“Many people are unaware of the artistry that flourished during the Nubian era,” Ann and Graham Gund Director Matthew Teitelbaum said during the opening remarks at the press preview.
The word “Nubia,” which translates to gold, is fitting as they also had a wide range of jewelry and amulets on display. Jewelry was particularly important to the Nubians in death, as much of the jewelry was found in ancient queen’s tombs. Coffins of Nubian royals were covered in gold foil, inlaid with colorful stones and given eyes made of alabaster and obsidian. There were also numerous statues of kings and queens on display, showing just how important they were in this ancient culture.
Nubia was home to a series of kingdoms in the Nile valley that prospered for more than 3,000 years. There are currently no written records from this time about the Nubians, though curators have discovered that they had their own written, and later spoken language. As of today, scholars are still trying to translate and understand their native tongue.
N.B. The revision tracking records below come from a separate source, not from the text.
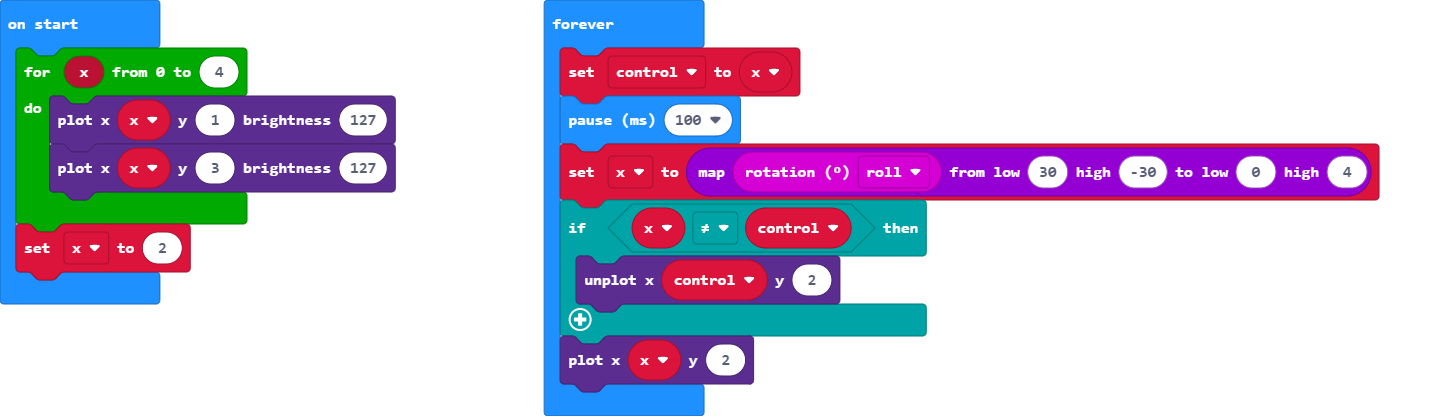
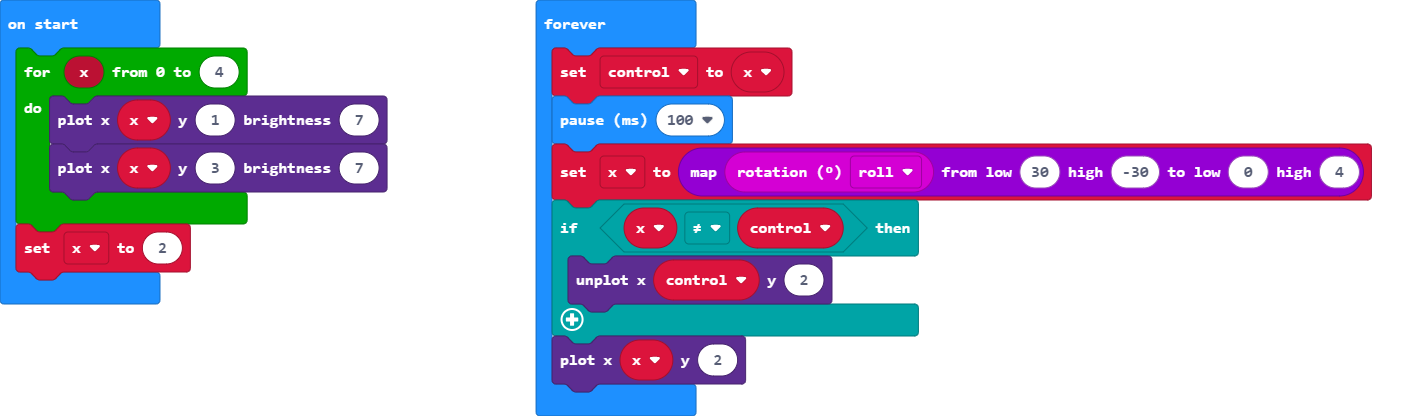
Update main.blocks, main.ts

diff --git a/main.ts b/main.ts
@@ -1,7 +1,7 @@
 let control2 = 0
 for (let x = 0; x <= 4; x++) {
-    led.plotBrightness(x, 1, 127)
-    led.plotBrightness(x, 3, 127)
+    led.plotBrightness(x, 1, 7)
+    led.plotBrightness(x, 3, 7)
 }
 let x = 2
 basic.forever(function () {
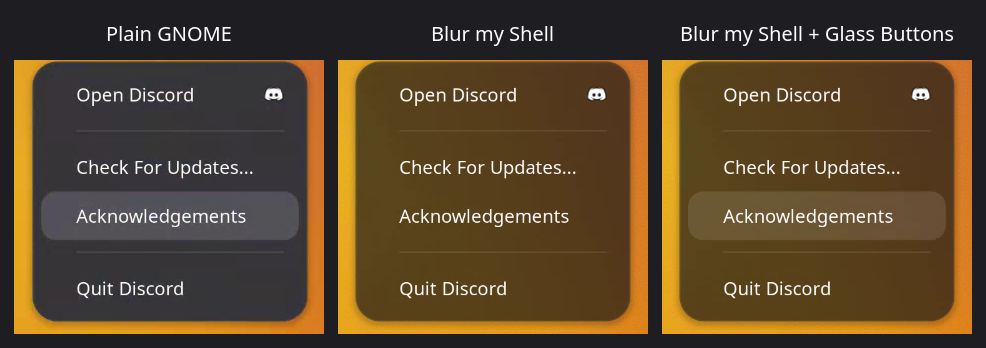
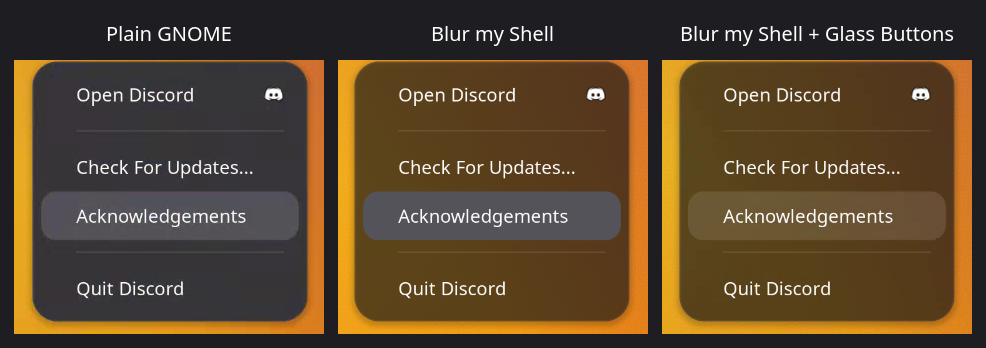
README: uncut Quick Settings, hovered tray entry in all three
Quick Settings crop now has equal margins on both sides instead of
touching the menu's right edge; the Blur my Shell tray panel shows the
hovered entry like the other two.

diff --git a/README.md b/README.md
@@ -8,7 +8,7 @@ A small GNOME Shell extension (GNOME 49–51) for a glassier shell, made to go w
 
 ![Calendar and notifications: plain GNOME, with Blur my Shell, and with Blur my Shell + Glass Buttons](media/calendar.png)
 
-![App indicator menu (Discord): plain GNOME and Blur my Shell + Glass Buttons with a hovered entry, Blur my Shell alone without](media/tray-menu.png)
+![App indicator menu (Discord) with a hovered entry: plain GNOME, with Blur my Shell, and with Blur my Shell + Glass Buttons](media/tray-menu.png)
 
 ## Features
This civilization has been misrepresented and overlooked for centuries, part of this due to their rivalry with ancient Egypt, which the exhibit states that Nubia was considered one of Egypt’s enemies.
Many of ancient Nubia’s artifacts were originally mistaken for Egyptian artifacts. A large portion of this exhibit is dedicated to separating these two civilizations and correcting the misrepresentation of Nubia.
Some claim Egyptians and archaeologists have obscured Nubia’s history, and the exhibit aims to reexamine their past. The Nubians offered great contributions to other civilizations along the Nile, and the MFA offers a chance to look at the heritage of this civilization in depth.
The MFA partnered with Harvard University to perform some of the first Nubian excavation processes, which took place from 1913 to 1932 in Sudan. Visitors will find that the exhibit has a whole room dedicated highlighting the excavation processes with exact time lines, field journals, cigarette boxes and books.
The “Ancient Nubia Now” exhibit will be on display from Oct. 13 to Jan. 20 in the Ann and Graham Gund gallery. General admission to the MFA is free with a valid Suffolk student ID.